*Material to process:*
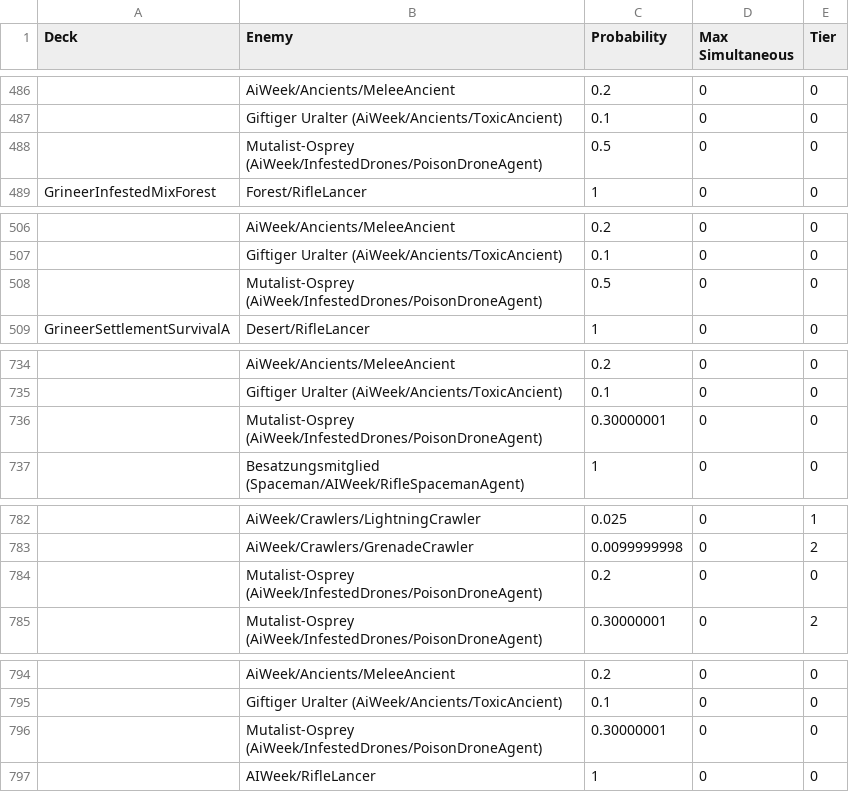
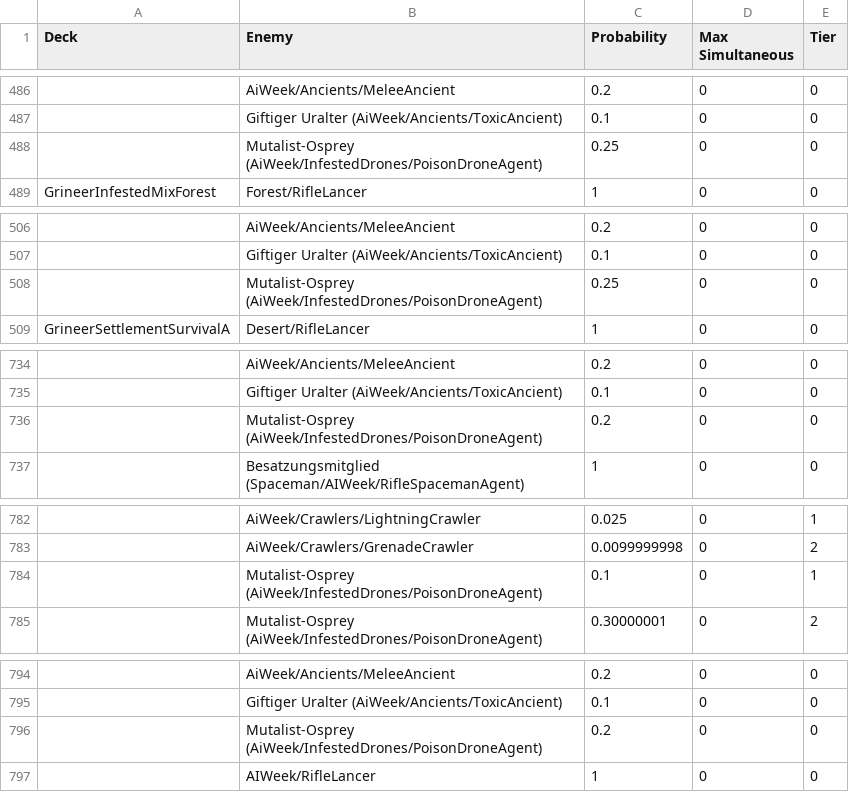
Before and after one commit to cheahjs/warframe_data, a CSV file: de/aispec.csv, drawn as a sheet; only a part is shown, gaps mark what is left out; the diff covers the shown part only; the diff names each change by its address in the sheet, - before the commit and + after, or states it on an @@ line.

```diff
--- a/de/aispec.csv
+++ b/de/aispec.csv
-C488 (Probability): 0.5
+C488 (Probability): 0.25
-C508 (Probability): 0.5
+C508 (Probability): 0.25
-C736 (Probability): 0.30000001
+C736 (Probability): 0.2
-C784 (Probability): 0.2
+C784 (Probability): 0.1
-E784 (Tier): 0
+E784 (Tier): 1
-C796 (Probability): 0.30000001
+C796 (Probability): 0.2
```
Also changed, not shown: 8 added rows, 5 removed rows and 15 edited cells elsewhere in this file, en/aispec.csv, es/aispec.csv, 12 other files.
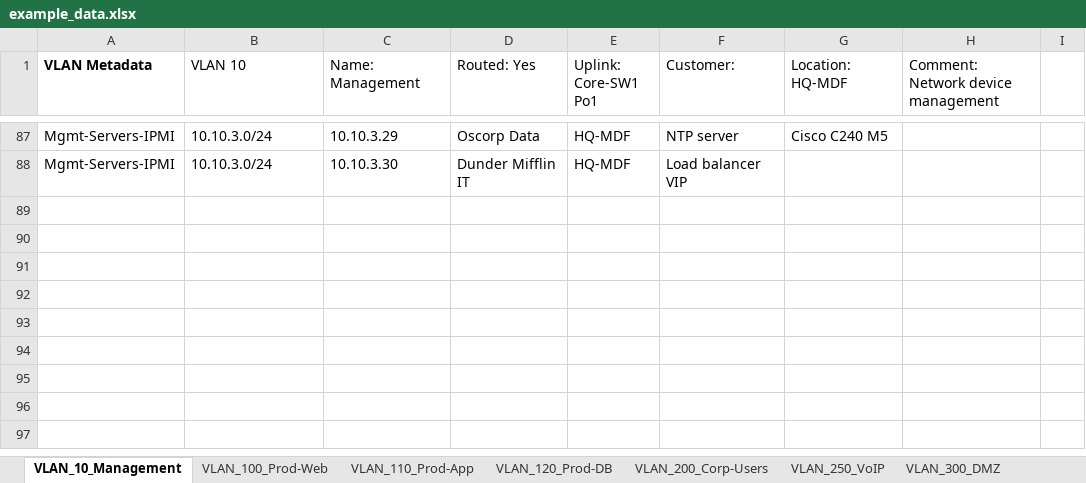
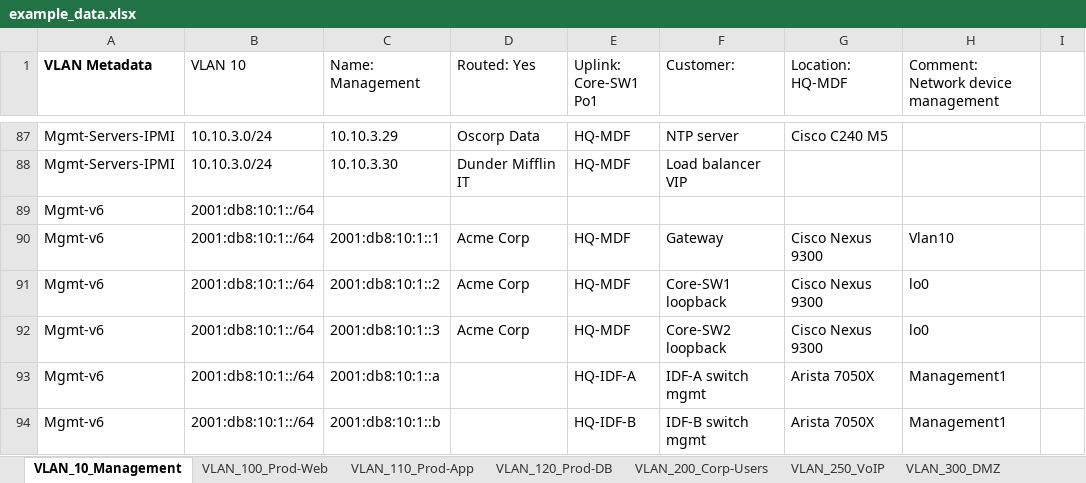
Before and after one commit to klesk32/ipam-tui, an Excel workbook: example_data.xlsx, sheet VLAN_10_Management, drawn as a sheet; only a part is shown, gaps mark what is left out; values as stored, in another font and other column widths than the file's, no borders; the diff names each change by its address in the sheet, - before the commit and + after, or states it on an @@ line.

```diff
--- a/example_data.xlsx (sheet VLAN_10_Management)
+++ b/example_data.xlsx (sheet VLAN_10_Management)
+row 89: Mgmt-v6 | 2001:db8:10:1::/64
+row 90: Mgmt-v6 | 2001:db8:10:1::/64 | 2001:db8:10:1::1 | Acme Corp | HQ-MDF | Gateway | Cisco Nexus 9300 | Vlan10
+row 91: Mgmt-v6 | 2001:db8:10:1::/64 | 2001:db8:10:1::2 | Acme Corp | HQ-MDF | Core-SW1 loopback | Cisco Nexus 9300 | lo0
+row 92: Mgmt-v6 | 2001:db8:10:1::/64 | 2001:db8:10:1::3 | Acme Corp | HQ-MDF | Core-SW2 loopback | Cisco Nexus 9300 | lo0
+row 93: Mgmt-v6 | 2001:db8:10:1::/64 | 2001:db8:10:1::a |  | HQ-IDF-A | IDF-A switch mgmt | Arista 7050X | Management1
+row 94: Mgmt-v6 | 2001:db8:10:1::/64 | 2001:db8:10:1::b |  | HQ-IDF-B | IDF-B switch mgmt | Arista 7050X | Management1
```
Also changed, not shown: sheet VLAN_100_Prod-Web, sheet VLAN_800_Public-Web, sheet VLAN_999_Transit, sheet VLAN_300_DMZ, sheet Owned_Subnets, 2 other files.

*Task instructions:* Out of the entries, pull every line that mentions "Mgmt".

*Result of this exercise:*
+row 89: Mgmt-v6 | 2001:db8:10:1::/64
+row 90: Mgmt-v6 | 2001:db8:10:1::/64 | 2001:db8:10:1::1 | Acme Corp | HQ-MDF | Gateway | Cisco Nexus 9300 | Vlan10
+row 91: Mgmt-v6 | 2001:db8:10:1::/64 | 2001:db8:10:1::2 | Acme Corp | HQ-MDF | Core-SW1 loopback | Cisco Nexus 9300 | lo0
+row 92: Mgmt-v6 | 2001:db8:10:1::/64 | 2001:db8:10:1::3 | Acme Corp | HQ-MDF | Core-SW2 loopback | Cisco Nexus 9300 | lo0
+row 93: Mgmt-v6 | 2001:db8:10:1::/64 | 2001:db8:10:1::a |  | HQ-IDF-A | IDF-A switch mgmt | Arista 7050X | Management1
+row 94: Mgmt-v6 | 2001:db8:10:1::/64 | 2001:db8:10:1::b |  | HQ-IDF-B | IDF-B switch mgmt | Arista 7050X | Management1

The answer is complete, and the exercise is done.